# Work instruction:
Print the entire listing. Each line must match the original exactly.

________

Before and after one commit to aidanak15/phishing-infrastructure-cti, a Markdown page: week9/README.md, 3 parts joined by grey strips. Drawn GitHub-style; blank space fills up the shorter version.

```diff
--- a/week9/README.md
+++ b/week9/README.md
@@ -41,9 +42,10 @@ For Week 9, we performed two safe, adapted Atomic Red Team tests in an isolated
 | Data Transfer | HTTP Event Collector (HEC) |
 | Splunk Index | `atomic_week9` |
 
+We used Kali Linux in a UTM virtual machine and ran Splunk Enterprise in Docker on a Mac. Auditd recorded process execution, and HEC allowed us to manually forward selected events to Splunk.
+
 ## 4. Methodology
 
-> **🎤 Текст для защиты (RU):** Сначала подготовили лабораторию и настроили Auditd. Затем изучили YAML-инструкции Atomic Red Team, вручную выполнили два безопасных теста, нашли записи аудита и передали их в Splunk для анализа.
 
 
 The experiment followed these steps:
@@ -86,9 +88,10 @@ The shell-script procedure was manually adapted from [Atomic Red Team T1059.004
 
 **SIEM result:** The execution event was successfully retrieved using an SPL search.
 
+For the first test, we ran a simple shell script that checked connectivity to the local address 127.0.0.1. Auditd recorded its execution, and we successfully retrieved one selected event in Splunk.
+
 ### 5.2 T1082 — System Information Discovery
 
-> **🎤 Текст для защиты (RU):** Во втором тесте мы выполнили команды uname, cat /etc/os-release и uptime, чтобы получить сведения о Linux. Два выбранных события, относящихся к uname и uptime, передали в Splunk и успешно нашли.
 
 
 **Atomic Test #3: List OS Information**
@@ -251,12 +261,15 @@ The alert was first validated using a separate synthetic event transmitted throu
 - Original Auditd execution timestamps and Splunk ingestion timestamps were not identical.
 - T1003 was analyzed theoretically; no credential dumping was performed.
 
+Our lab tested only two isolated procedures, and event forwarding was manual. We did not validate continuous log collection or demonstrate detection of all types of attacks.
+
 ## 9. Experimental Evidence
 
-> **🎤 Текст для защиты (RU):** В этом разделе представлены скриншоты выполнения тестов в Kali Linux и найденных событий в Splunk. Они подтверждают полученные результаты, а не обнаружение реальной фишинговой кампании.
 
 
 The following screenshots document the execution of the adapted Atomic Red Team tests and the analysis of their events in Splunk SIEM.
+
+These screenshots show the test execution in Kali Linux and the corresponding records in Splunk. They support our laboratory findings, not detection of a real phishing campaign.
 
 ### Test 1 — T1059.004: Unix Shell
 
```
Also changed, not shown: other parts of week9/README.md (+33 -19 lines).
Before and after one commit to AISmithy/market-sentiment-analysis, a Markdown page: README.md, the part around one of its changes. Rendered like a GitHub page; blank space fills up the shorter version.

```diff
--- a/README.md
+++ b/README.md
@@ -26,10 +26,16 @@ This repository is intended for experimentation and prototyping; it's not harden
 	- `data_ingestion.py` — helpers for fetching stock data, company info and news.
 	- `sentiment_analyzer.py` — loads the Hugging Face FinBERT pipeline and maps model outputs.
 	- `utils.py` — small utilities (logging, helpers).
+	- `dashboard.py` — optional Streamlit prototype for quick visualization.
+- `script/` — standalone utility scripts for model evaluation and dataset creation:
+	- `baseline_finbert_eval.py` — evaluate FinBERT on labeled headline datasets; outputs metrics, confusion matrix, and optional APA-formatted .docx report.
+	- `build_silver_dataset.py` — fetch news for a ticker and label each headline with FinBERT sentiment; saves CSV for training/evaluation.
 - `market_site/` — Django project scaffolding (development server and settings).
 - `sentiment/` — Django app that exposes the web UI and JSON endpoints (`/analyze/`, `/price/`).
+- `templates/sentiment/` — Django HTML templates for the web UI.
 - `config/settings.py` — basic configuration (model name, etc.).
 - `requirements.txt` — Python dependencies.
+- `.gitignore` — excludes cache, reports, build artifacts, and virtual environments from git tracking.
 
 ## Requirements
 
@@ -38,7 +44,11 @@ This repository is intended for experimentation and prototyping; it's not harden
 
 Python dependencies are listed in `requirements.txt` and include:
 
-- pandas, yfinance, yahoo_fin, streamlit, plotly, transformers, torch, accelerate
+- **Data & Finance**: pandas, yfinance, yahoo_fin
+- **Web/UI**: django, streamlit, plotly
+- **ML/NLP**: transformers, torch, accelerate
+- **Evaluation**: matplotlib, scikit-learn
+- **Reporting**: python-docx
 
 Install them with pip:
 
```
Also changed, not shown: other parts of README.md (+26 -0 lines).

________

# Expected answer:
Before and after one commit to aidanak15/phishing-infrastructure-cti, a Markdown page: week9/README.md, 3 parts joined by grey strips. Drawn GitHub-style; blank space fills up the shorter version.

```diff
--- a/week9/README.md
+++ b/week9/README.md
@@ -41,9 +42,10 @@ For Week 9, we performed two safe, adapted Atomic Red Team tests in an isolated
 | Data Transfer | HTTP Event Collector (HEC) |
 | Splunk Index | `atomic_week9` |
 
+We used Kali Linux in a UTM virtual machine and ran Splunk Enterprise in Docker on a Mac. Auditd recorded process execution, and HEC allowed us to manually forward selected events to Splunk.
+
 ## 4. Methodology
 
-> **🎤 Текст для защиты (RU):** Сначала подготовили лабораторию и настроили Auditd. Затем изучили YAML-инструкции Atomic Red Team, вручную выполнили два безопасных теста, нашли записи аудита и передали их в Splunk для анализа.
 
 
 The experiment followed these steps:
@@ -86,9 +88,10 @@ The shell-script procedure was manually adapted from [Atomic Red Team T1059.004
 
 **SIEM result:** The execution event was successfully retrieved using an SPL search.
 
+For the first test, we ran a simple shell script that checked connectivity to the local address 127.0.0.1. Auditd recorded its execution, and we successfully retrieved one selected event in Splunk.
+
 ### 5.2 T1082 — System Information Discovery
 
-> **🎤 Текст для защиты (RU):** Во втором тесте мы выполнили команды uname, cat /etc/os-release и uptime, чтобы получить сведения о Linux. Два выбранных события, относящихся к uname и uptime, передали в Splunk и успешно нашли.
 
 
 **Atomic Test #3: List OS Information**
@@ -251,12 +261,15 @@ The alert was first validated using a separate synthetic event transmitted throu
 - Original Auditd execution timestamps and Splunk ingestion timestamps were not identical.
 - T1003 was analyzed theoretically; no credential dumping was performed.
 
+Our lab tested only two isolated procedures, and event forwarding was manual. We did not validate continuous log collection or demonstrate detection of all types of attacks.
+
 ## 9. Experimental Evidence
 
-> **🎤 Текст для защиты (RU):** В этом разделе представлены скриншоты выполнения тестов в Kali Linux и найденных событий в Splunk. Они подтверждают полученные результаты, а не обнаружение реальной фишинговой кампании.
 
 
 The following screenshots document the execution of the adapted Atomic Red Team tests and the analysis of their events in Splunk SIEM.
+
+These screenshots show the test execution in Kali Linux and the corresponding records in Splunk. They support our laboratory findings, not detection of a real phishing campaign.
 
 ### Test 1 — T1059.004: Unix Shell
 
```
Also changed, not shown: other parts of week9/README.md (+33 -19 lines).
Before and after one commit to AISmithy/market-sentiment-analysis, a Markdown page: README.md, the part around one of its changes. Rendered like a GitHub page; blank space fills up the shorter version.

```diff
--- a/README.md
+++ b/README.md
@@ -26,10 +26,16 @@ This repository is intended for experimentation and prototyping; it's not harden
 	- `data_ingestion.py` — helpers for fetching stock data, company info and news.
 	- `sentiment_analyzer.py` — loads the Hugging Face FinBERT pipeline and maps model outputs.
 	- `utils.py` — small utilities (logging, helpers).
+	- `dashboard.py` — optional Streamlit prototype for quick visualization.
+- `script/` — standalone utility scripts for model evaluation and dataset creation:
+	- `baseline_finbert_eval.py` — evaluate FinBERT on labeled headline datasets; outputs metrics, confusion matrix, and optional APA-formatted .docx report.
+	- `build_silver_dataset.py` — fetch news for a ticker and label each headline with FinBERT sentiment; saves CSV for training/evaluation.
 - `market_site/` — Django project scaffolding (development server and settings).
 - `sentiment/` — Django app that exposes the web UI and JSON endpoints (`/analyze/`, `/price/`).
+- `templates/sentiment/` — Django HTML templates for the web UI.
 - `config/settings.py` — basic configuration (model name, etc.).
 - `requirements.txt` — Python dependencies.
+- `.gitignore` — excludes cache, reports, build artifacts, and virtual environments from git tracking.
 
 ## Requirements
 
@@ -38,7 +44,11 @@ This repository is intended for experimentation and prototyping; it's not harden
 
 Python dependencies are listed in `requirements.txt` and include:
 
-- pandas, yfinance, yahoo_fin, streamlit, plotly, transformers, torch, accelerate
+- **Data & Finance**: pandas, yfinance, yahoo_fin
+- **Web/UI**: django, streamlit, plotly
+- **ML/NLP**: transformers, torch, accelerate
+- **Evaluation**: matplotlib, scikit-learn
+- **Reporting**: python-docx
 
 Install them with pip:
 
```
Also changed, not shown: other parts of README.md (+26 -0 lines).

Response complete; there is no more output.